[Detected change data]
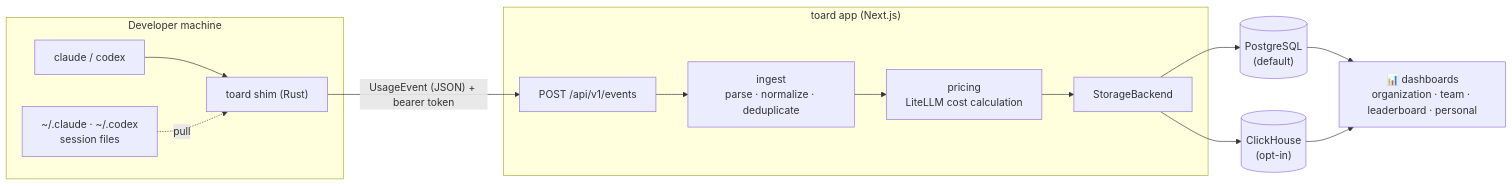
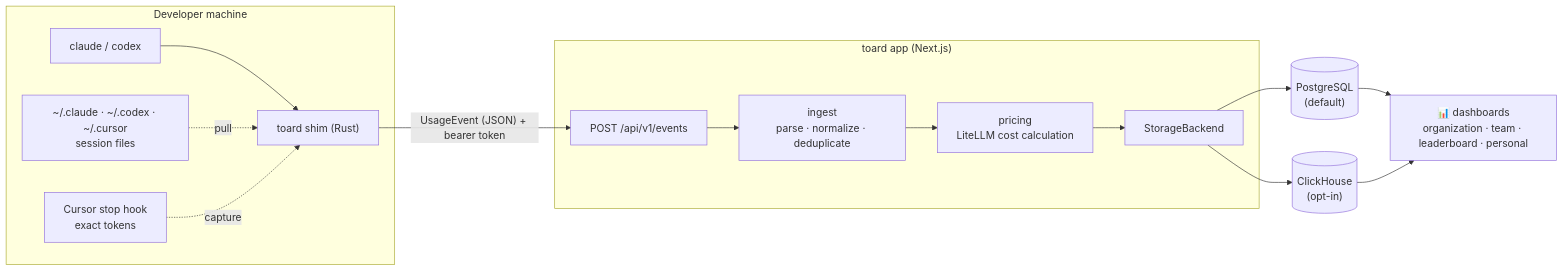
Before and after one commit to devy1540/toard: the diagram in README.md, drawn with Mermaid. The commit also changed other lines of this file and 23 other files, not shown here.

Commit message:
feat(shim): Cursor 수집 범위 확장

````diff
--- a/README.md
+++ b/README.md
@@ -44,17 +44,18 @@
 ```mermaid
 flowchart LR
     subgraph dev["Developer machine"]
         CLI["claude / codex"] --> SHIM["toard shim (Rust)"]
-        FILES["~/.claude · ~/.codex<br/>session files"] -. "pull" .-> SHIM
+        FILES["~/.claude · ~/.codex · ~/.cursor<br/>session files"] -. "pull" .-> SHIM
+        CURSOR["Cursor stop hook<br/>exact tokens"] -. "capture" .-> SHIM
     end
     SHIM -- "UsageEvent (JSON) + bearer token" --> API["POST /api/v1/events"]
     subgraph app["toard app (Next.js)"]
         API --> INGEST["ingest<br/>parse · normalize · deduplicate"]
         INGEST --> PRICE["pricing<br/>LiteLLM cost calculation"]
         PRICE --> SB["StorageBackend"]
     end
     SB --> PG[("PostgreSQL<br/>(default)")]
     SB --> CH[("ClickHouse<br/>(opt-in)")]
     PG --> DASH["📊 dashboards<br/>organization · team · leaderboard · personal"]
     CH --> DASH
 ```
````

◆ Assignment:
Write out each record exactly as shown, but not its pictures.

◆ Answer section:
Before and after one commit to devy1540/toard: the diagram in README.md, drawn with Mermaid. The commit also changed other lines of this file and 23 other files, not shown here.

Commit message:
feat(shim): Cursor 수집 범위 확장

````diff
--- a/README.md
+++ b/README.md
@@ -44,17 +44,18 @@
 ```mermaid
 flowchart LR
     subgraph dev["Developer machine"]
         CLI["claude / codex"] --> SHIM["toard shim (Rust)"]
-        FILES["~/.claude · ~/.codex<br/>session files"] -. "pull" .-> SHIM
+        FILES["~/.claude · ~/.codex · ~/.cursor<br/>session files"] -. "pull" .-> SHIM
+        CURSOR["Cursor stop hook<br/>exact tokens"] -. "capture" .-> SHIM
     end
     SHIM -- "UsageEvent (JSON) + bearer token" --> API["POST /api/v1/events"]
     subgraph app["toard app (Next.js)"]
         API --> INGEST["ingest<br/>parse · normalize · deduplicate"]
         INGEST --> PRICE["pricing<br/>LiteLLM cost calculation"]
         PRICE --> SB["StorageBackend"]
     end
     SB --> PG[("PostgreSQL<br/>(default)")]
     SB --> CH[("ClickHouse<br/>(opt-in)")]
     PG --> DASH["📊 dashboards<br/>organization · team · leaderboard · personal"]
     CH --> DASH
 ```
````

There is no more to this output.